(Source records)
________
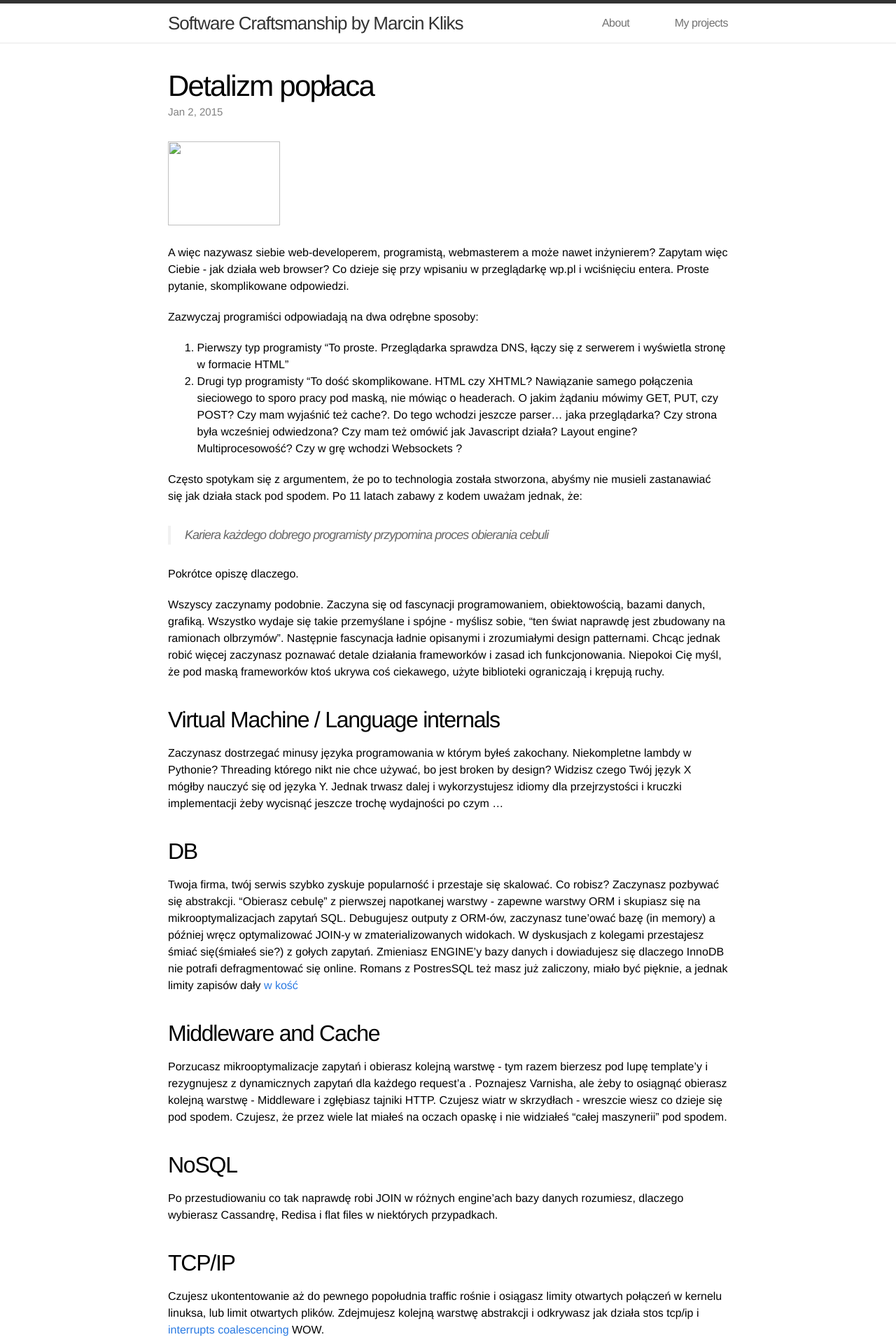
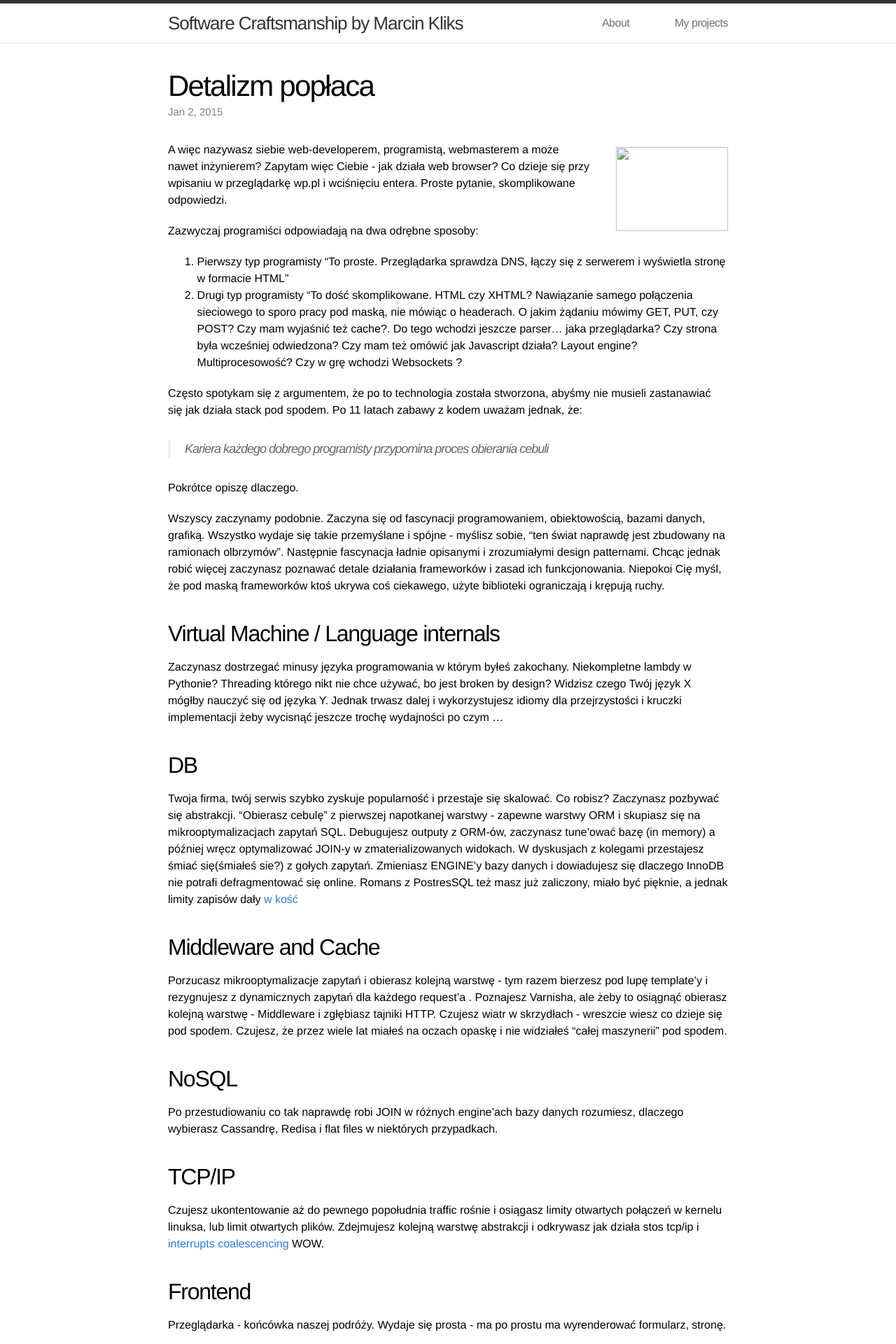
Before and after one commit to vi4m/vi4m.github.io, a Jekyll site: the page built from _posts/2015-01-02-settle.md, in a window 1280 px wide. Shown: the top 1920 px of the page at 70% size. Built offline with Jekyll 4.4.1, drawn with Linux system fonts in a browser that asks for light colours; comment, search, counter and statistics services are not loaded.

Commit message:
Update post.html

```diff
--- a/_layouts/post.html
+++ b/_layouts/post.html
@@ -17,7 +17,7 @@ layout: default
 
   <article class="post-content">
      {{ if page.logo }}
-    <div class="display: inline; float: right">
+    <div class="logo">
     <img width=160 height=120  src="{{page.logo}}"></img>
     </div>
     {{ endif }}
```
________
THE TASK:
Copy each record exactly. Leave any images out of the copy.

OUTPUT FOR THIS TASK:
Before and after one commit to vi4m/vi4m.github.io, a Jekyll site: the page built from _posts/2015-01-02-settle.md, in a window 1280 px wide. Shown: the top 1920 px of the page at 70% size. Built offline with Jekyll 4.4.1, drawn with Linux system fonts in a browser that asks for light colours; comment, search, counter and statistics services are not loaded.

Commit message:
Update post.html

```diff
--- a/_layouts/post.html
+++ b/_layouts/post.html
@@ -17,7 +17,7 @@ layout: default
 
   <article class="post-content">
      {{ if page.logo }}
-    <div class="display: inline; float: right">
+    <div class="logo">
     <img width=160 height=120  src="{{page.logo}}"></img>
     </div>
     {{ endif }}
```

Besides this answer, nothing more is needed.